• Directions for this task:
Give the count of lines in the entries that include "date", and write nothing besides it.

• Data for processing:
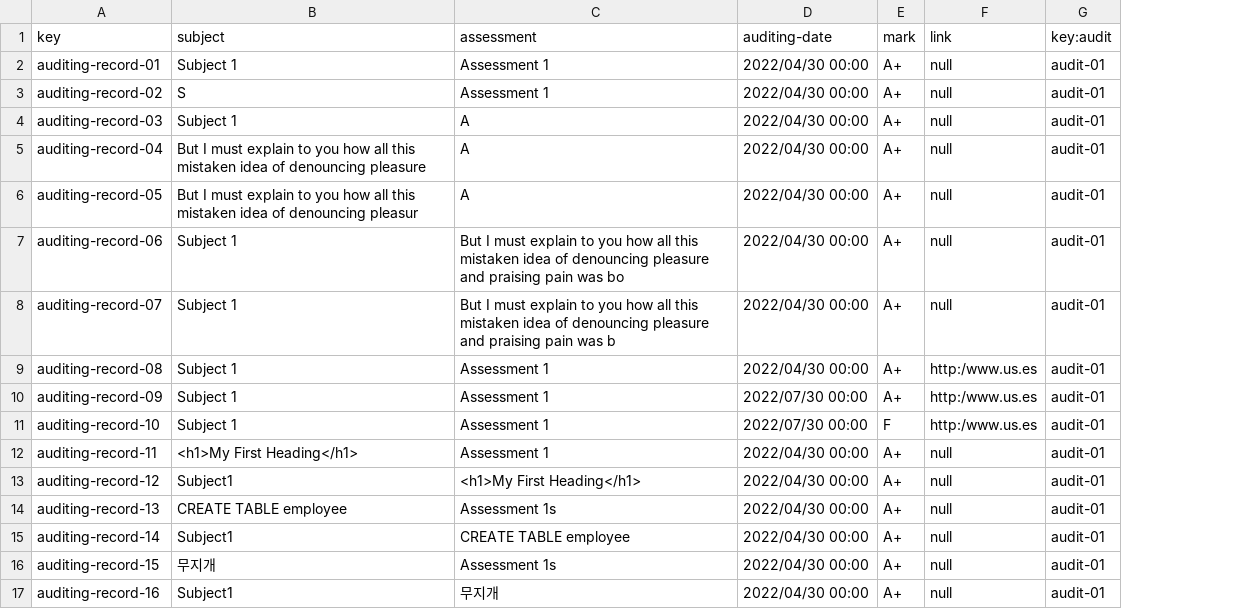
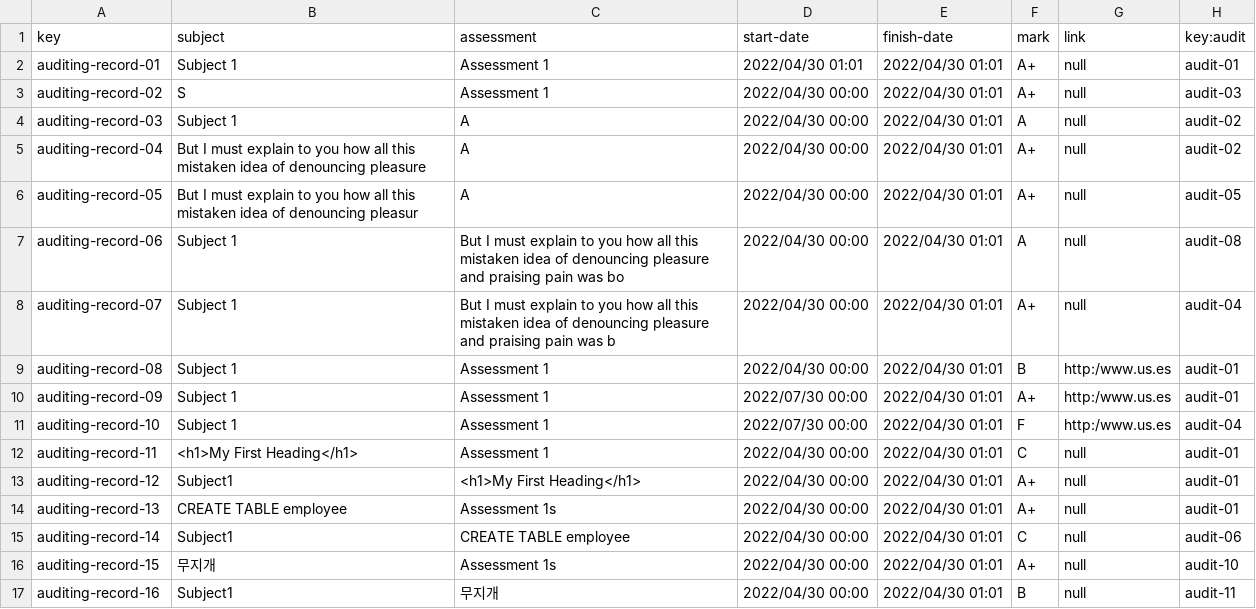
Before and after one commit to Miguel-Angel-Roldan-Garcia/Acme-L3, a CSV file: src/main/webapp/WEB-INF/resources/sample-data/auditingRecord.csv, drawn as a sheet; addresses are those after the commit; the diff names each change by its address in the sheet, - before the commit and + after, or states it on an @@ line.

```diff
--- a/src/main/webapp/WEB-INF/resources/sample-data/auditingRecord.csv
+++ b/src/main/webapp/WEB-INF/resources/sample-data/auditingRecord.csv
+column E (finish-date), rows 2-17: all 2022/04/30 01:01
-D1: auditing-date
+D1: start-date
-D2 (start-date): 2022/04/30 00:00
+D2 (start-date): 2022/04/30 01:01
-H3 (key:audit): audit-01
+H3 (key:audit): audit-03
-F4 (mark): A+
+F4 (mark): A
-H4:H5 (key:audit): audit-01
+H4:H5 (key:audit): audit-02
-H6 (key:audit): audit-01
+H6 (key:audit): audit-05
-F7 (mark): A+
+F7 (mark): A
-H7 (key:audit): audit-01
+H7 (key:audit): audit-08
-H8 (key:audit): audit-01
+H8 (key:audit): audit-04
-F9 (mark): A+
+F9 (mark): B
-H11 (key:audit): audit-01
+H11 (key:audit): audit-04
-F12 (mark): A+
+F12 (mark): C
-F15 (mark): A+
+F15 (mark): C
-H15 (key:audit): audit-01
+H15 (key:audit): audit-06
-H16 (key:audit): audit-01
+H16 (key:audit): audit-10
-F17 (mark): A+
+F17 (mark): B
-H17 (key:audit): audit-01
+H17 (key:audit): audit-11
```
Also changed, not shown: src/main/webapp/WEB-INF/resources/sample-data/audit.csv, 28 other files.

• Exercise output:
5